_EXERCISE INSTRUCTIONS_
Read through the records. Copy each line that has the word "WALLY".

_RECORDS FOR THIS EXERCISE_
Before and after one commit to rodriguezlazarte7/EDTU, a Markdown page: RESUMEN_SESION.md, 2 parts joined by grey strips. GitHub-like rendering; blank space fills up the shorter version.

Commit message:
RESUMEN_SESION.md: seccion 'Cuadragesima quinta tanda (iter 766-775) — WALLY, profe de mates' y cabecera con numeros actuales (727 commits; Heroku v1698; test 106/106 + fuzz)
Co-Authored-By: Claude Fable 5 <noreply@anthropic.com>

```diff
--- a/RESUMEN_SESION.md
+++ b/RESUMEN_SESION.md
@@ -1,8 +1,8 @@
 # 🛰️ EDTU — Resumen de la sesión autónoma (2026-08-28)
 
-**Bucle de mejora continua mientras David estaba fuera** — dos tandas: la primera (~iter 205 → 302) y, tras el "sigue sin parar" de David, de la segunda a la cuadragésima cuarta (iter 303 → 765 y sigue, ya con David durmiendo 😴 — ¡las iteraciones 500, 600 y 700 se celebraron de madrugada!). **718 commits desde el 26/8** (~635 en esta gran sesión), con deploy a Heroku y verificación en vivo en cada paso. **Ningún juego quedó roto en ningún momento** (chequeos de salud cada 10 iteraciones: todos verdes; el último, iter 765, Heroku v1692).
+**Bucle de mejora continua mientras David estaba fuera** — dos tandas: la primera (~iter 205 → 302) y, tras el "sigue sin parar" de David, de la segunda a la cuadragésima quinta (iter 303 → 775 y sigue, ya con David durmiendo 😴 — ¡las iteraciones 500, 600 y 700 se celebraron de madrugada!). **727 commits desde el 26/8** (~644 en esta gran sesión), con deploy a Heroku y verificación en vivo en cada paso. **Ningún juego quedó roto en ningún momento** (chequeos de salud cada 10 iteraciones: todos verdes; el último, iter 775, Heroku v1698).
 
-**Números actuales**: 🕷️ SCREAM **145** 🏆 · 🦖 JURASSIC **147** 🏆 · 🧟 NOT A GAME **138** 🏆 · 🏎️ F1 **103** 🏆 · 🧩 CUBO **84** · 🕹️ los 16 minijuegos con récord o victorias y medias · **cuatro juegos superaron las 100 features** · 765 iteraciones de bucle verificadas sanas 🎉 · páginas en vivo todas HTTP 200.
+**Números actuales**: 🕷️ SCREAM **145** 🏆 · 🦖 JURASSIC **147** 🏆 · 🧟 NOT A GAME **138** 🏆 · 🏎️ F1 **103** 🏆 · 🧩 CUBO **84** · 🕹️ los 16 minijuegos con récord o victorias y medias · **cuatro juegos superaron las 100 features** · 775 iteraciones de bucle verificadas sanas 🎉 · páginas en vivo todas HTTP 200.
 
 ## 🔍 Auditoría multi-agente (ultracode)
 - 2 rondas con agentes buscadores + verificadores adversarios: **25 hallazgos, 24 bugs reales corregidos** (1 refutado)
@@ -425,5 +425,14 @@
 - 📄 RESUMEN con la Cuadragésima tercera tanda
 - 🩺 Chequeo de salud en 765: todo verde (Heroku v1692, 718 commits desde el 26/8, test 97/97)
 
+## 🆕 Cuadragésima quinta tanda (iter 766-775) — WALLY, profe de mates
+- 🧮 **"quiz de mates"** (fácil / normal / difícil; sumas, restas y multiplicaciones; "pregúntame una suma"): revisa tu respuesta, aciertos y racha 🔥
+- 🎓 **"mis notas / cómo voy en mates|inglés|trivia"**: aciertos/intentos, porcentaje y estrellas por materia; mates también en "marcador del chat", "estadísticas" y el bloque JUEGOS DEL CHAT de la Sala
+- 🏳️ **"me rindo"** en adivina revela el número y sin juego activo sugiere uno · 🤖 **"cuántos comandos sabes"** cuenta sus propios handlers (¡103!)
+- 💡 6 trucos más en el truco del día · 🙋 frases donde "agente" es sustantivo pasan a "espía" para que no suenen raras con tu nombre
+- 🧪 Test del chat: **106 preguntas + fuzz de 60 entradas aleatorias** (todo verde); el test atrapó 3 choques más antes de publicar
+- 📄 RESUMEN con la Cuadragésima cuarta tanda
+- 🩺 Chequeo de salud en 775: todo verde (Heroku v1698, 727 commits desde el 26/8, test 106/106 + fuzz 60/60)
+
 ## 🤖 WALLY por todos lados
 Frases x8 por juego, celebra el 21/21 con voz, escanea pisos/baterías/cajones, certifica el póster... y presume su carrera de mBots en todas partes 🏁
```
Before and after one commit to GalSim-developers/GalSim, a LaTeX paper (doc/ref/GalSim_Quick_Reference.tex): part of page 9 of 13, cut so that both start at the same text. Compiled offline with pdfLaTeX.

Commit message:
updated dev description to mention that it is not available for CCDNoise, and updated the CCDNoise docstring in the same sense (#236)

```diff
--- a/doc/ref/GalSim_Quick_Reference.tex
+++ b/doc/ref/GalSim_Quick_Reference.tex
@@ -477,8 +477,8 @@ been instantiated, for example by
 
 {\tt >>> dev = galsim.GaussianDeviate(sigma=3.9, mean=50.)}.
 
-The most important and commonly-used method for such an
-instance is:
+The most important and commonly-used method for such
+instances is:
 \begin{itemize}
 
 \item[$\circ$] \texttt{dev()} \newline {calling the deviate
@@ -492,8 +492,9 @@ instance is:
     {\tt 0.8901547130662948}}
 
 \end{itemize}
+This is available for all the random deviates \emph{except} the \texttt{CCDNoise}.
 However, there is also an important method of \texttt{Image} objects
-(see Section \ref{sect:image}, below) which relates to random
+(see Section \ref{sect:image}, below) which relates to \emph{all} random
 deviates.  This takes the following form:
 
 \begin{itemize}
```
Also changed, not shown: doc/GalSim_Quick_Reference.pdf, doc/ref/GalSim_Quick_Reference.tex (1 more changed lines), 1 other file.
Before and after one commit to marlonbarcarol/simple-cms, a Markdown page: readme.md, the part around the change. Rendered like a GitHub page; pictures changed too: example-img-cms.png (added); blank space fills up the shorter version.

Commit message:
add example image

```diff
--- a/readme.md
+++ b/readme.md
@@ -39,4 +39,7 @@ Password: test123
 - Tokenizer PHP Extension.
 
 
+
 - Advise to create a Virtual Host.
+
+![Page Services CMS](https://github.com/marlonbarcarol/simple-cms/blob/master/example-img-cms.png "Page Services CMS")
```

_TASK RESPONSE_
RESUMEN_SESION.md: seccion 'Cuadragesima quinta tanda (iter 766-775) — WALLY, profe de mates' y cabecera con numeros actuales (727 commits; Heroku v1698; test 106/106 + fuzz)
+## 🆕 Cuadragésima quinta tanda (iter 766-775) — WALLY, profe de mates
 ## 🤖 WALLY por todos lados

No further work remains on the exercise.